_ACTION ITEM_.
Set down each record below precisely, skipping the pictures.

_INPUT DATA_.
-.-.-

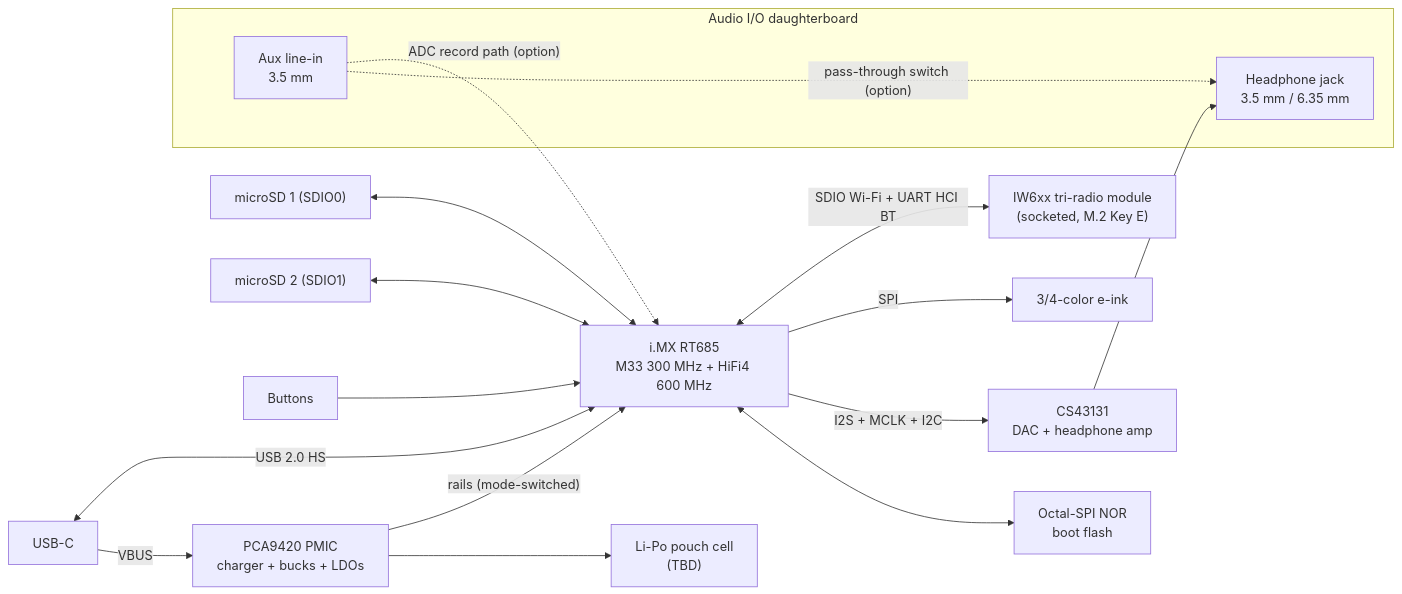
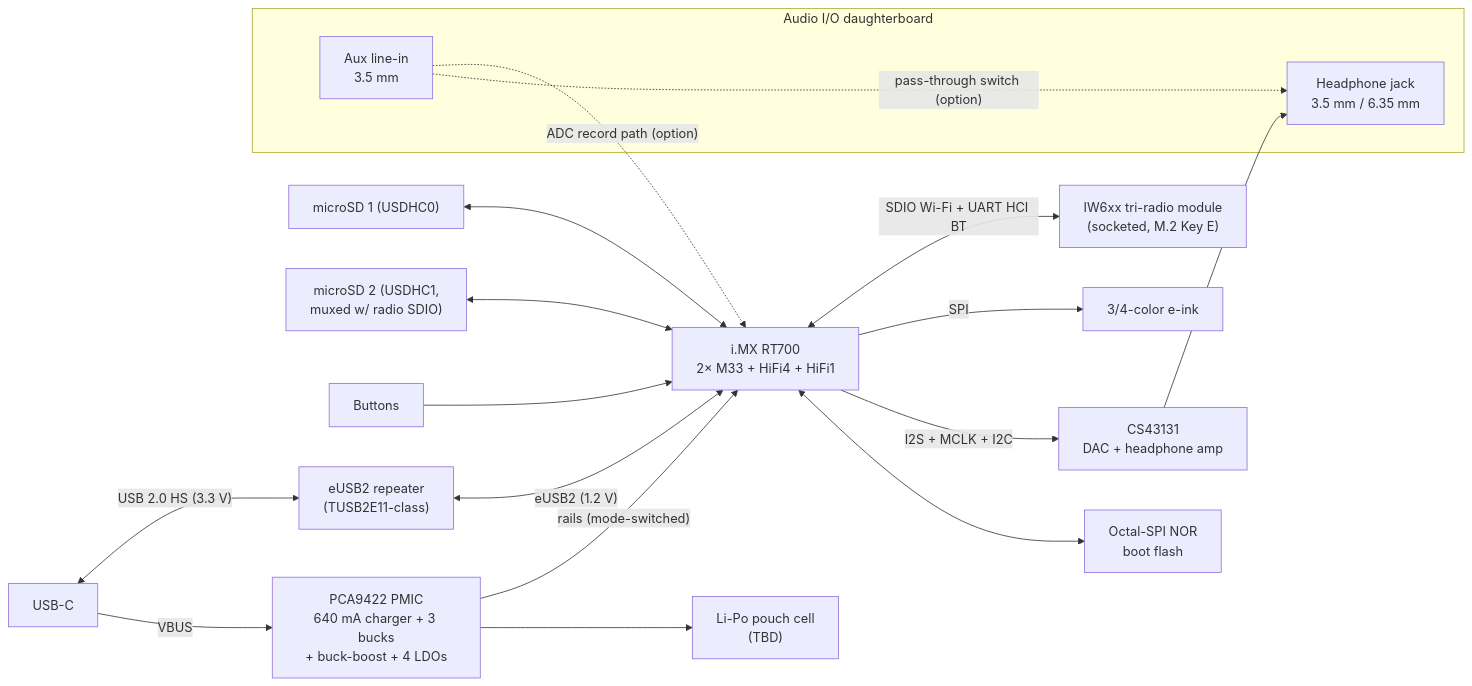
The diagram in DESIGN.md (hoover55/osap), drawn with Mermaid before and after one commit. The commit also changed other lines of this file and 2 other files, not shown here.

First line of the commit message:
Move to i.MX RT700 + PCA9422; define eUSB2-to-USB-C interface

````diff
--- a/DESIGN.md
+++ b/DESIGN.md
@@ -67,32 +69,34 @@
 ```mermaid
 flowchart LR
     USBC["USB-C"]
-    PMIC["PCA9420 PMIC<br/>charger + bucks + LDOs"]
+    PMIC["PCA9422 PMIC<br/>640 mA charger + 3 bucks<br/>+ buck-boost + 4 LDOs"]
     BATT["Li-Po pouch cell<br/>(TBD)"]
-    MCU["i.MX RT685<br/>M33 300 MHz + HiFi4 600 MHz"]
+    RPT["eUSB2 repeater<br/>(TUSB2E11-class)"]
+    MCU["i.MX RT700<br/>2× M33 + HiFi4 + HiFi1"]
     FLASH["Octal-SPI NOR<br/>boot flash"]
     RADIO["IW6xx tri-radio module<br/>(socketed, M.2 Key E)"]
     DAC["CS43131<br/>DAC + headphone amp"]
 
     subgraph DB["Audio I/O daughterboard"]
         JACK["Headphone jack<br/>3.5 mm / 6.35 mm"]
         AUX["Aux line-in<br/>3.5 mm"]
     end
-    SD1["microSD 1 (SDIO0)"]
-    SD2["microSD 2 (SDIO1)"]
+    SD1["microSD 1 (USDHC0)"]
+    SD2["microSD 2 (USDHC1,<br/>muxed w/ radio SDIO)"]
     EINK["3/4-color e-ink"]
     BTNS["Buttons"]
 
     USBC -- "VBUS" --> PMIC --> BATT
     PMIC -- "rails (mode-switched)" --> MCU
-    USBC <-- "USB 2.0 HS" --> MCU
+    USBC <-- "USB 2.0 HS (3.3 V)" --> RPT
+    RPT <-- "eUSB2 (1.2 V)" --> MCU
     MCU <--> FLASH
     MCU -- "I2S + MCLK + I2C" --> DAC --> JACK
     AUX -. "pass-through switch (option)" .-> JACK
     AUX -. "ADC record path (option)" .-> MCU
     SD1 <--> MCU
     SD2 <--> MCU
     MCU -- "SPI" --> EINK
     BTNS --> MCU
     MCU <-- "SDIO Wi-Fi + UART HCI BT" --> RADIO
 ```
````
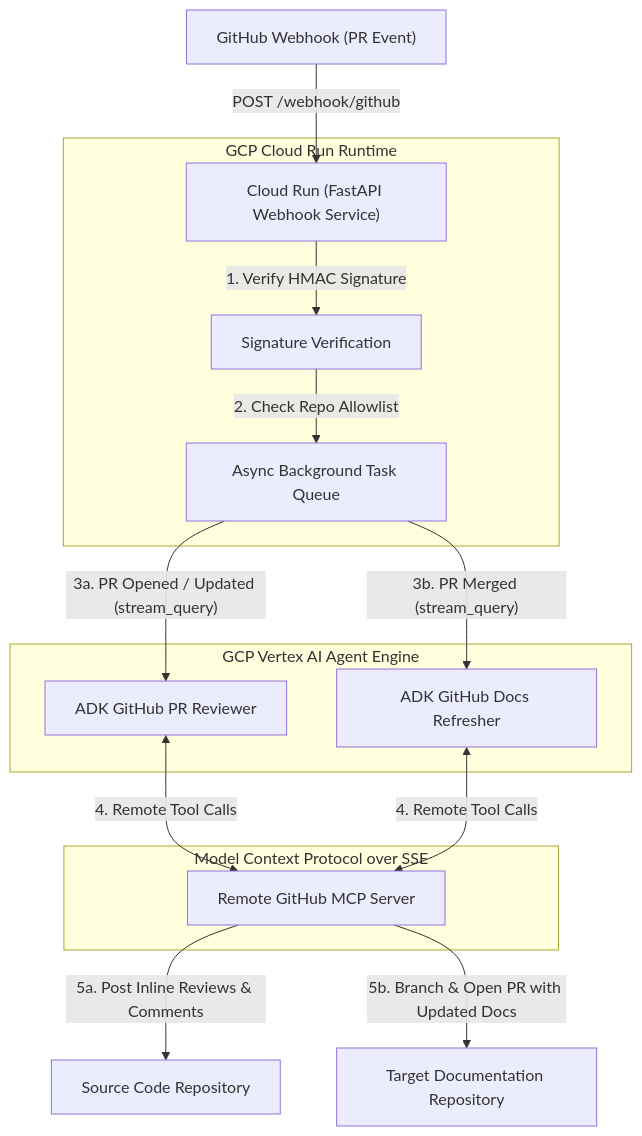
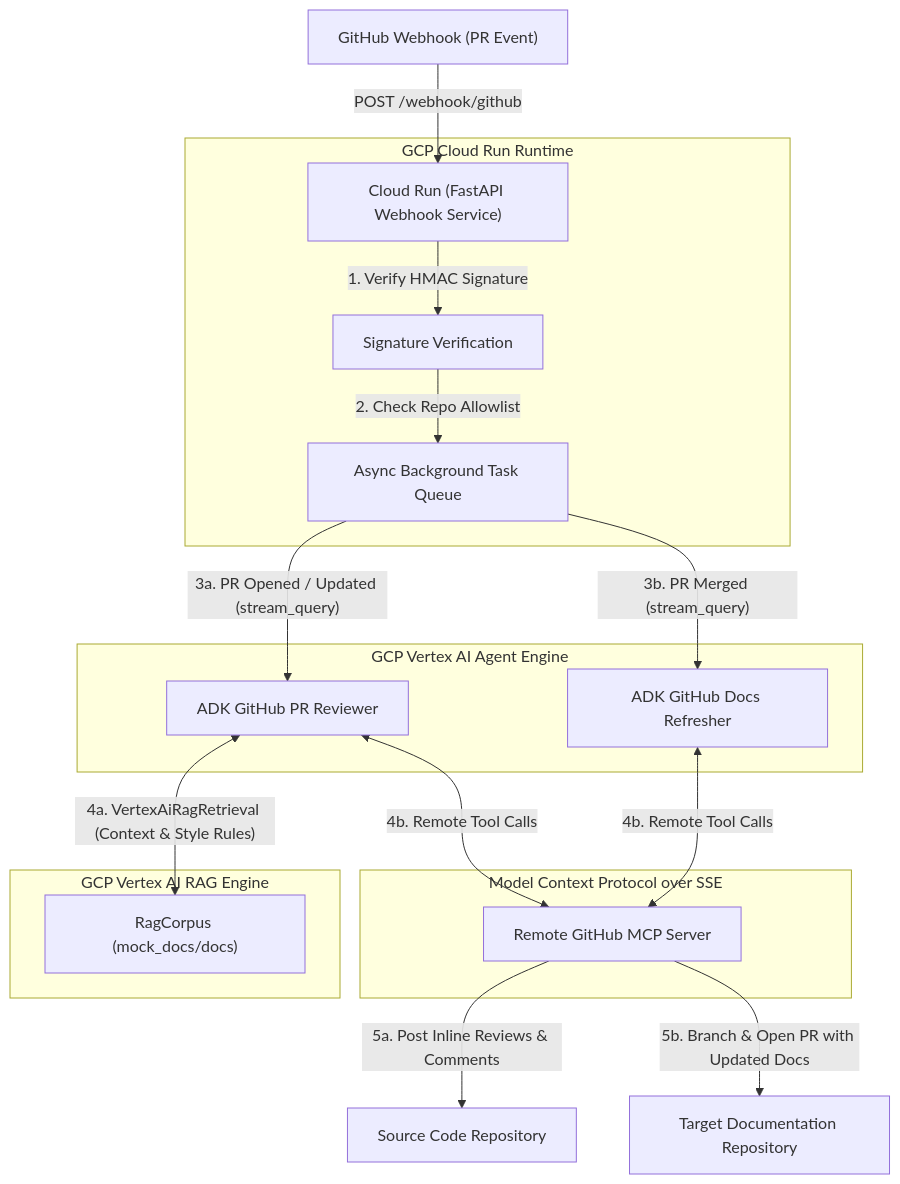
The diagram in README.md (hning86/github_agents), drawn with Mermaid before and after one commit. The commit also changed other lines of this file and 10 other files, not shown here.

Commit message:
feat: add Vertex AI RAG Engine integration (mock_docs), RAG demo traps guide, favicon endpoint, and move test scripts to test/

````diff
--- a/README.md
+++ b/README.md
@@ -11,22 +11,26 @@
 ```mermaid
 flowchart TD
     GH["GitHub Webhook (PR Event)"] -->|POST /webhook/github| CR["Cloud Run (FastAPI Webhook Service)"]
     
     subgraph CR_Service ["GCP Cloud Run Runtime"]
         CR -->|"1. Verify HMAC Signature"| Auth["Signature Verification"]
         Auth -->|"2. Check Repo Allowlist"| Dispatch["Async Background Task Queue"]
     end
 
     subgraph AE ["GCP Vertex AI Agent Engine"]
         Dispatch -->|"3a. PR Opened / Updated (stream_query)"| PR_Agent["ADK GitHub PR Reviewer"]
         Dispatch -->|"3b. PR Merged (stream_query)"| Docs_Agent["ADK GitHub Docs Refresher"]
     end
 
+    subgraph RAG ["GCP Vertex AI RAG Engine"]
+        PR_Agent <-->|"4a. VertexAiRagRetrieval (Context & Style Rules)"| RAG_Corpus["RagCorpus (mock_docs/docs)"]
+    end
+
     subgraph MCP ["Model Context Protocol over SSE"]
-        PR_Agent <-->|"4. Remote Tool Calls"| MCP_Server["Remote GitHub MCP Server"]
-        Docs_Agent <-->|"4. Remote Tool Calls"| MCP_Server
+        PR_Agent <-->|"4b. Remote Tool Calls"| MCP_Server["Remote GitHub MCP Server"]
+        Docs_Agent <-->|"4b. Remote Tool Calls"| MCP_Server
     end
 
     MCP_Server -->|"5a. Post Inline Reviews & Comments"| Source_Repo["Source Code Repository"]
     MCP_Server -->|"5b. Branch & Open PR with Updated Docs"| Docs_Repo["Target Documentation Repository"]
 ```
````
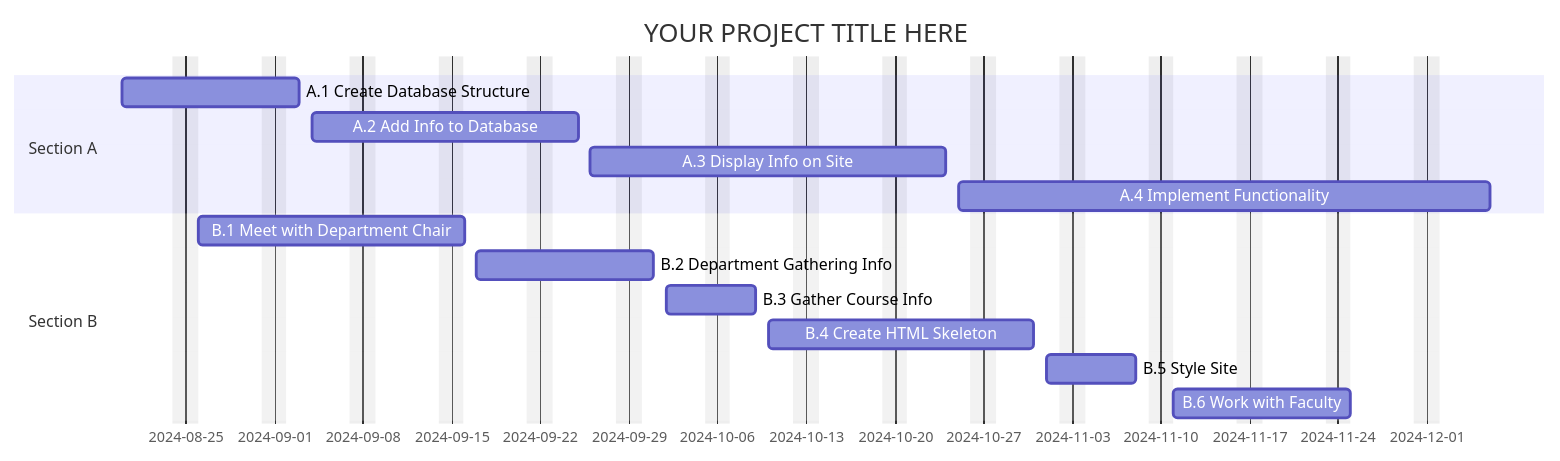
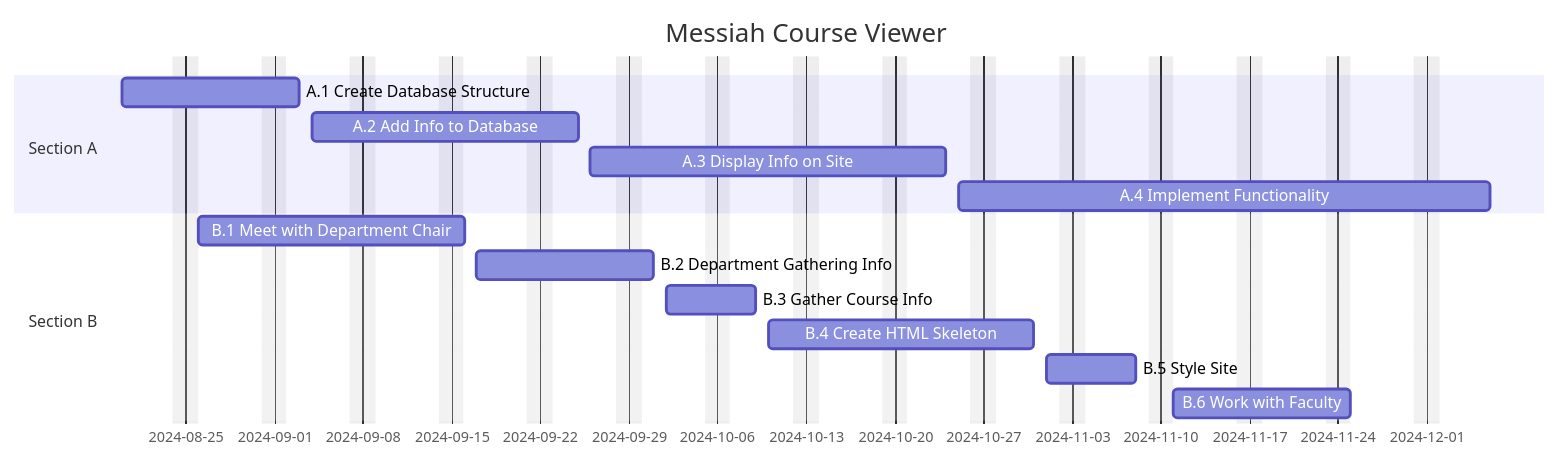
One commit to NoahBarrall/411Project changed the first of 3 diagrams in System_Proposal_411.md. Above: the diagram before and after it, drawn with Mermaid. The commit also changed other lines of this file and 1 other file, not shown here.

Commit message:
Changed charts, added name to doc

````diff
--- a/System_Proposal_411.md
+++ b/System_Proposal_411.md
@@ -15,23 +15,23 @@
 ```mermaid 
 gantt
     dateFormat  YYYY-MM-DD
-    title       YOUR PROJECT TITLE HERE
+    title       Messiah Course Viewer
     excludes    weekends
     %% (`excludes` accepts specific dates in YYYY-MM-DD format, days of the week ("sunday") or "weekends", but not the word "weekdays".)
 
     section Section A
     A.1 Create Database Structure       :         des1, 2024-08-20,2024-09-03
     A.2 Add Info to Database            :         des2, 2024-09-04,2024-09-25
     A.3 Display Info on Site            :         des3, 2024-09-26, 2024-10-24
     A.4 Implement Functionality         :         des4, 2024-10-25, 2024-12-06
 
     section Section B
     B.1 Meet with Department Chair      :         des5, 2024-08-26, 2024-09-16
     B.2 Department Gathering Info       :         des6, 2024-09-17, 2024-10-01
     B.3 Gather Course Info              :         des7, 2024-10-02, 2024-10-09
     B.4 Create HTML Skeleton            :         des8, 2024-10-10, 2024-10-31
     B.5 Style Site                      :         des9, 2024-11-01, 2024-11-08
     B.6 Work with Faculty               :         des10, 2024-11-11, 2024-11-25
     
 
 ```
````
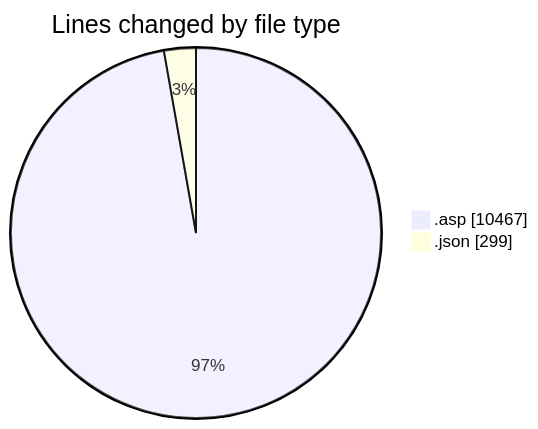
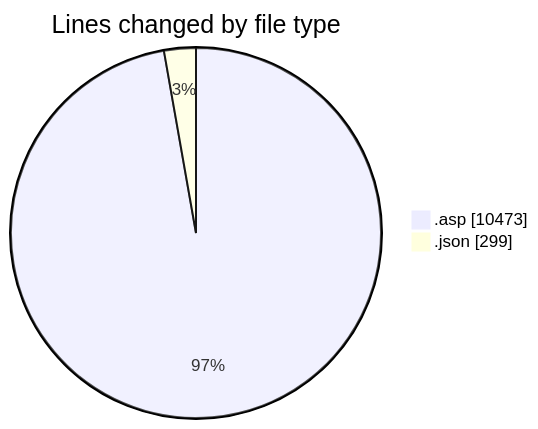
Before and after one commit to julien-gomy/code-tracking: the first of 2 diagrams in 2025-11-15/usr_aleoudev_fr__workspace_/README.md, drawn with Mermaid. The commit also changed other lines of this file and 1 other file, not shown here.

````diff
--- a/2025-11-15/usr_aleoudev_fr__workspace_/README.md
+++ b/2025-11-15/usr_aleoudev_fr__workspace_/README.md
@@ -28,6 +28,6 @@
 ```mermaid
 pie showData
 title Lines changed by file type
-".asp" : 10467
+".asp" : 10473
 ".json" : 299
 ```
````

-.-.-

_EXERCISE RESPONSE_.
The diagram in DESIGN.md (hoover55/osap), drawn with Mermaid before and after one commit. The commit also changed other lines of this file and 2 other files, not shown here.

First line of the commit message:
Move to i.MX RT700 + PCA9422; define eUSB2-to-USB-C interface

````diff
--- a/DESIGN.md
+++ b/DESIGN.md
@@ -67,32 +69,34 @@
 ```mermaid
 flowchart LR
     USBC["USB-C"]
-    PMIC["PCA9420 PMIC<br/>charger + bucks + LDOs"]
+    PMIC["PCA9422 PMIC<br/>640 mA charger + 3 bucks<br/>+ buck-boost + 4 LDOs"]
     BATT["Li-Po pouch cell<br/>(TBD)"]
-    MCU["i.MX RT685<br/>M33 300 MHz + HiFi4 600 MHz"]
+    RPT["eUSB2 repeater<br/>(TUSB2E11-class)"]
+    MCU["i.MX RT700<br/>2× M33 + HiFi4 + HiFi1"]
     FLASH["Octal-SPI NOR<br/>boot flash"]
     RADIO["IW6xx tri-radio module<br/>(socketed, M.2 Key E)"]
     DAC["CS43131<br/>DAC + headphone amp"]
 
     subgraph DB["Audio I/O daughterboard"]
         JACK["Headphone jack<br/>3.5 mm / 6.35 mm"]
         AUX["Aux line-in<br/>3.5 mm"]
     end
-    SD1["microSD 1 (SDIO0)"]
-    SD2["microSD 2 (SDIO1)"]
+    SD1["microSD 1 (USDHC0)"]
+    SD2["microSD 2 (USDHC1,<br/>muxed w/ radio SDIO)"]
     EINK["3/4-color e-ink"]
     BTNS["Buttons"]
 
     USBC -- "VBUS" --> PMIC --> BATT
     PMIC -- "rails (mode-switched)" --> MCU
-    USBC <-- "USB 2.0 HS" --> MCU
+    USBC <-- "USB 2.0 HS (3.3 V)" --> RPT
+    RPT <-- "eUSB2 (1.2 V)" --> MCU
     MCU <--> FLASH
     MCU -- "I2S + MCLK + I2C" --> DAC --> JACK
     AUX -. "pass-through switch (option)" .-> JACK
     AUX -. "ADC record path (option)" .-> MCU
     SD1 <--> MCU
     SD2 <--> MCU
     MCU -- "SPI" --> EINK
     BTNS --> MCU
     MCU <-- "SDIO Wi-Fi + UART HCI BT" --> RADIO
 ```
````
The diagram in README.md (hning86/github_agents), drawn with Mermaid before and after one commit. The commit also changed other lines of this file and 10 other files, not shown here.

Commit message:
feat: add Vertex AI RAG Engine integration (mock_docs), RAG demo traps guide, favicon endpoint, and move test scripts to test/

````diff
--- a/README.md
+++ b/README.md
@@ -11,22 +11,26 @@
 ```mermaid
 flowchart TD
     GH["GitHub Webhook (PR Event)"] -->|POST /webhook/github| CR["Cloud Run (FastAPI Webhook Service)"]
     
     subgraph CR_Service ["GCP Cloud Run Runtime"]
         CR -->|"1. Verify HMAC Signature"| Auth["Signature Verification"]
         Auth -->|"2. Check Repo Allowlist"| Dispatch["Async Background Task Queue"]
     end
 
     subgraph AE ["GCP Vertex AI Agent Engine"]
         Dispatch -->|"3a. PR Opened / Updated (stream_query)"| PR_Agent["ADK GitHub PR Reviewer"]
         Dispatch -->|"3b. PR Merged (stream_query)"| Docs_Agent["ADK GitHub Docs Refresher"]
     end
 
+    subgraph RAG ["GCP Vertex AI RAG Engine"]
+        PR_Agent <-->|"4a. VertexAiRagRetrieval (Context & Style Rules)"| RAG_Corpus["RagCorpus (mock_docs/docs)"]
+    end
+
     subgraph MCP ["Model Context Protocol over SSE"]
-        PR_Agent <-->|"4. Remote Tool Calls"| MCP_Server["Remote GitHub MCP Server"]
-        Docs_Agent <-->|"4. Remote Tool Calls"| MCP_Server
+        PR_Agent <-->|"4b. Remote Tool Calls"| MCP_Server["Remote GitHub MCP Server"]
+        Docs_Agent <-->|"4b. Remote Tool Calls"| MCP_Server
     end
 
     MCP_Server -->|"5a. Post Inline Reviews & Comments"| Source_Repo["Source Code Repository"]
     MCP_Server -->|"5b. Branch & Open PR with Updated Docs"| Docs_Repo["Target Documentation Repository"]
 ```
````
One commit to NoahBarrall/411Project changed the first of 3 diagrams in System_Proposal_411.md. Above: the diagram before and after it, drawn with Mermaid. The commit also changed other lines of this file and 1 other file, not shown here.

Commit message:
Changed charts, added name to doc

````diff
--- a/System_Proposal_411.md
+++ b/System_Proposal_411.md
@@ -15,23 +15,23 @@
 ```mermaid 
 gantt
     dateFormat  YYYY-MM-DD
-    title       YOUR PROJECT TITLE HERE
+    title       Messiah Course Viewer
     excludes    weekends
     %% (`excludes` accepts specific dates in YYYY-MM-DD format, days of the week ("sunday") or "weekends", but not the word "weekdays".)
 
     section Section A
     A.1 Create Database Structure       :         des1, 2024-08-20,2024-09-03
     A.2 Add Info to Database            :         des2, 2024-09-04,2024-09-25
     A.3 Display Info on Site            :         des3, 2024-09-26, 2024-10-24
     A.4 Implement Functionality         :         des4, 2024-10-25, 2024-12-06
 
     section Section B
     B.1 Meet with Department Chair      :         des5, 2024-08-26, 2024-09-16
     B.2 Department Gathering Info       :         des6, 2024-09-17, 2024-10-01
     B.3 Gather Course Info              :         des7, 2024-10-02, 2024-10-09
     B.4 Create HTML Skeleton            :         des8, 2024-10-10, 2024-10-31
     B.5 Style Site                      :         des9, 2024-11-01, 2024-11-08
     B.6 Work with Faculty               :         des10, 2024-11-11, 2024-11-25
     
 
 ```
````
Before and after one commit to julien-gomy/code-tracking: the first of 2 diagrams in 2025-11-15/usr_aleoudev_fr__workspace_/README.md, drawn with Mermaid. The commit also changed other lines of this file and 1 other file, not shown here.

````diff
--- a/2025-11-15/usr_aleoudev_fr__workspace_/README.md
+++ b/2025-11-15/usr_aleoudev_fr__workspace_/README.md
@@ -28,6 +28,6 @@
 ```mermaid
 pie showData
 title Lines changed by file type
-".asp" : 10467
+".asp" : 10473
 ".json" : 299
 ```
````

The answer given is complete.